• Goal of the exercise:
Scan the entries below for the word "await" and copy every line in which it occurs.

Data records:
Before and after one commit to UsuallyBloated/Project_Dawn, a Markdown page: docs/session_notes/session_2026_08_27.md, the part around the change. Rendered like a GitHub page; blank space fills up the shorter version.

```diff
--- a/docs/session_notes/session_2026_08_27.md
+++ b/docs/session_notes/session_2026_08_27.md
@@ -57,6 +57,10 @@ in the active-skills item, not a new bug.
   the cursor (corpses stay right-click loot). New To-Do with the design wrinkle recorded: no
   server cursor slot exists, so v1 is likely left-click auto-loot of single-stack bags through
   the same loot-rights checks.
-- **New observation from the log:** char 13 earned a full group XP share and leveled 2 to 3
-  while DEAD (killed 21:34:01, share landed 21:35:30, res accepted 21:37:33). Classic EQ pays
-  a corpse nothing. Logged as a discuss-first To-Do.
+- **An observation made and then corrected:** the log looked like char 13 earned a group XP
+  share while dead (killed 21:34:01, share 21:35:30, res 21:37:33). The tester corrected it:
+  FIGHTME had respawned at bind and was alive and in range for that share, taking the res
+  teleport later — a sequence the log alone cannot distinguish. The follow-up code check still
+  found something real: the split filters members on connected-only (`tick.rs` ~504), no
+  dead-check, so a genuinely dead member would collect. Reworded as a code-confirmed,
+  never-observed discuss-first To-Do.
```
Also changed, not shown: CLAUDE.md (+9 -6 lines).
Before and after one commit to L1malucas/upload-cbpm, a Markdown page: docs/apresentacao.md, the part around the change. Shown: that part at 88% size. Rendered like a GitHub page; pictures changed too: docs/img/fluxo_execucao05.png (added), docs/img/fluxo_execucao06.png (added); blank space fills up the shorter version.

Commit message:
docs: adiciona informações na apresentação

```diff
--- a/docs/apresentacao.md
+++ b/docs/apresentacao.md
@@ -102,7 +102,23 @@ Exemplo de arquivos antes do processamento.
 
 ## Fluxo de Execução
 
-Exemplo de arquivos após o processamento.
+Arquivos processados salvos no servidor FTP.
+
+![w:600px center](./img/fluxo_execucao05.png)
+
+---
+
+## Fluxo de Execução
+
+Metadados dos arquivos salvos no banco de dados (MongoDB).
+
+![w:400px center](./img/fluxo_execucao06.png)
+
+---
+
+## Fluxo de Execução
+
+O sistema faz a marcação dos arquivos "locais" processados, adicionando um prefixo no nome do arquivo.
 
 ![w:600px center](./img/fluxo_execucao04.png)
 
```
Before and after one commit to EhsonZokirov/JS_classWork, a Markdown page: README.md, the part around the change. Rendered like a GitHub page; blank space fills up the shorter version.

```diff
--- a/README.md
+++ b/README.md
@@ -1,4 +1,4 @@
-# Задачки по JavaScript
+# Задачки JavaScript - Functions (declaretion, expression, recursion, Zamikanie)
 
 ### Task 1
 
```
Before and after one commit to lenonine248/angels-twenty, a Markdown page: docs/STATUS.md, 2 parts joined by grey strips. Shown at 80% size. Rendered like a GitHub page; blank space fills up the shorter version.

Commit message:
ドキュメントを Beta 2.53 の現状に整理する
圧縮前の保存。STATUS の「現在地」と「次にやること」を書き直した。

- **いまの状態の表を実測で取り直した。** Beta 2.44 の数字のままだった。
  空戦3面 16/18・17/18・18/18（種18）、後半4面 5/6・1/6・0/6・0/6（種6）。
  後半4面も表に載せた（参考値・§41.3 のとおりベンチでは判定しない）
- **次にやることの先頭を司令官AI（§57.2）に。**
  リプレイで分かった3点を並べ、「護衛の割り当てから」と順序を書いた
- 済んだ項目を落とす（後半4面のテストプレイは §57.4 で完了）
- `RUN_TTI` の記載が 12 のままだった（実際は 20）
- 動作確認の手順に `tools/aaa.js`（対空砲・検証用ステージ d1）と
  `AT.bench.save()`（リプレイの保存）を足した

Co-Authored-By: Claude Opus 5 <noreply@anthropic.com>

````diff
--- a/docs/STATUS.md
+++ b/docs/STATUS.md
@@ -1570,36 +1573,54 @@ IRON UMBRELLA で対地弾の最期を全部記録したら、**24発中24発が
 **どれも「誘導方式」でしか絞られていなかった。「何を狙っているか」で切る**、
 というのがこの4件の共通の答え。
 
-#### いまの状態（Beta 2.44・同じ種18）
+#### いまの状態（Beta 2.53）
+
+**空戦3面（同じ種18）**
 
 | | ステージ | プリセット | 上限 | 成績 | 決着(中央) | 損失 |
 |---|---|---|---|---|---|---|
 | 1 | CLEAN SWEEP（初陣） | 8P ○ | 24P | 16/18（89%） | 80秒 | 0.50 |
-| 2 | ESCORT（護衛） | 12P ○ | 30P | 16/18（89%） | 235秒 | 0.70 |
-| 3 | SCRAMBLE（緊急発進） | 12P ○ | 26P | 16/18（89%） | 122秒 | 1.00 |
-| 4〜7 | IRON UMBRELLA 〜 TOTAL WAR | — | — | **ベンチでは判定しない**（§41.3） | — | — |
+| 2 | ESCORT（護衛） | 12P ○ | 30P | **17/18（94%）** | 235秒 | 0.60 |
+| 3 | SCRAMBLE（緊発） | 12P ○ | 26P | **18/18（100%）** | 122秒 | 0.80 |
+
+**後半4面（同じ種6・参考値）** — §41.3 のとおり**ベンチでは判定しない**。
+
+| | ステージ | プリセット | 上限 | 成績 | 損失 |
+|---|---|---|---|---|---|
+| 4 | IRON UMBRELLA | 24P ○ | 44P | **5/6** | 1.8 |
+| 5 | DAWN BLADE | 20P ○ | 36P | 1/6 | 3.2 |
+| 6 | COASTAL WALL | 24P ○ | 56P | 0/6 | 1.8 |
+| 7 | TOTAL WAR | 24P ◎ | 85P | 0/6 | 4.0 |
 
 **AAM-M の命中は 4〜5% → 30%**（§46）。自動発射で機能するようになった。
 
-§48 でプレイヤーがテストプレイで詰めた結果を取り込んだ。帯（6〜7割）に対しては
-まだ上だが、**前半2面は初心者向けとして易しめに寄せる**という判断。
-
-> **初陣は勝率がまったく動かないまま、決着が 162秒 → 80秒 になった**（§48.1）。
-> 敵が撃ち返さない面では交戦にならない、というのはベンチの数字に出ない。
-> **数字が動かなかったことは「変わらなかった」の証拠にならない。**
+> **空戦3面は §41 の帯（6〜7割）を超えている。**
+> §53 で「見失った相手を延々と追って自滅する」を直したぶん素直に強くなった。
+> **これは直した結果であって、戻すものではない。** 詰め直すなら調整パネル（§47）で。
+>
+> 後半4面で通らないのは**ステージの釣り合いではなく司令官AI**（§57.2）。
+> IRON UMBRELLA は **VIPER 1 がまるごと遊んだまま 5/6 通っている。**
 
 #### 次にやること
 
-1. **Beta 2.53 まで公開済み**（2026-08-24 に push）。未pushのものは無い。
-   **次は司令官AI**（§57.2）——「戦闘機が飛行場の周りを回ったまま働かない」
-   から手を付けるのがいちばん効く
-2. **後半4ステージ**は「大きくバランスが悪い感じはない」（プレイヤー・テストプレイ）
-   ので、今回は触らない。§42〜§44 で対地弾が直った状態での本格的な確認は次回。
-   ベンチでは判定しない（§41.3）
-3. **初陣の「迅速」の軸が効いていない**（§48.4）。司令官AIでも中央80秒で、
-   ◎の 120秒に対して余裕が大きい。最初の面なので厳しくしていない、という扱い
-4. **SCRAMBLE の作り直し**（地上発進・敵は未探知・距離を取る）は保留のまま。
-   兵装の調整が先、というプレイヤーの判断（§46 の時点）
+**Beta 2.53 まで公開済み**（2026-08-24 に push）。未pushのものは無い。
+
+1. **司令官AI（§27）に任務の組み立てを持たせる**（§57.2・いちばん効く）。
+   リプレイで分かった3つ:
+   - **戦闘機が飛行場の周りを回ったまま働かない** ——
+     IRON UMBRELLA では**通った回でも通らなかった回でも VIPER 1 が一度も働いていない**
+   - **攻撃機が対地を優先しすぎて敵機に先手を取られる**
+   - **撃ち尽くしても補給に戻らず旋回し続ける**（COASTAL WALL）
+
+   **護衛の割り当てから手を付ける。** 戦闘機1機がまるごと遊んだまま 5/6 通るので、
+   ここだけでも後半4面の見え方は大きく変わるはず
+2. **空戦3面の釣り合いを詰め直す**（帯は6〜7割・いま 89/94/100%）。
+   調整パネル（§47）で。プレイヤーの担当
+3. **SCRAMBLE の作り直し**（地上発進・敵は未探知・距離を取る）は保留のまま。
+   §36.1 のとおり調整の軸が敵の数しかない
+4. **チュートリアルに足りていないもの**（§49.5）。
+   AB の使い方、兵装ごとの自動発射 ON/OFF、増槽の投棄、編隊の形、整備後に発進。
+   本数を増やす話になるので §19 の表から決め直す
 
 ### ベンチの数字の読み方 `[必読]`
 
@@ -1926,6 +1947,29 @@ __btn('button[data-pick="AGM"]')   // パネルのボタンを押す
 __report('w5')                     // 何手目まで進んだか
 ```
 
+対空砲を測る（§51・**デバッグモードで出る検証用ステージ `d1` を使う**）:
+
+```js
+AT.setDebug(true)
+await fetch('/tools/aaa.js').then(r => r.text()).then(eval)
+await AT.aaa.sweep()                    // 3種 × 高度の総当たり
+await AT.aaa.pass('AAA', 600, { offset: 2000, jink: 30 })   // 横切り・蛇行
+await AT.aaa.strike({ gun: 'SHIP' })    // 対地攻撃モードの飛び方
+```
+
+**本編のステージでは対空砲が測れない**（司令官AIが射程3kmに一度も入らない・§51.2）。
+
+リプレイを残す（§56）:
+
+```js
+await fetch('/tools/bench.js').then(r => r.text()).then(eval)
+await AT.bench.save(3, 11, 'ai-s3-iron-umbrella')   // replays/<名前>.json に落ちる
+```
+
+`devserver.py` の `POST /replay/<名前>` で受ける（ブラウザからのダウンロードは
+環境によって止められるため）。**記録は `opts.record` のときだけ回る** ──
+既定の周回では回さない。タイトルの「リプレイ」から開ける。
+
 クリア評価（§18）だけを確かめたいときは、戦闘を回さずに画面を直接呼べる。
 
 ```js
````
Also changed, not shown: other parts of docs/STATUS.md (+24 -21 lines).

• Answer section:
+await fetch('/tools/aaa.js').then(r => r.text()).then(eval)
+await AT.aaa.sweep()                    // 3種 × 高度の総当たり
+await AT.aaa.pass('AAA', 600, { offset: 2000, jink: 30 })   // 横切り・蛇行
+await AT.aaa.strike({ gun: 'SHIP' })    // 対地攻撃モードの飛び方
+await fetch('/tools/bench.js').then(r => r.text()).then(eval)
+await AT.bench.save(3, 11, 'ai-s3-iron-umbrella')   // replays/<名前>.json に落ちる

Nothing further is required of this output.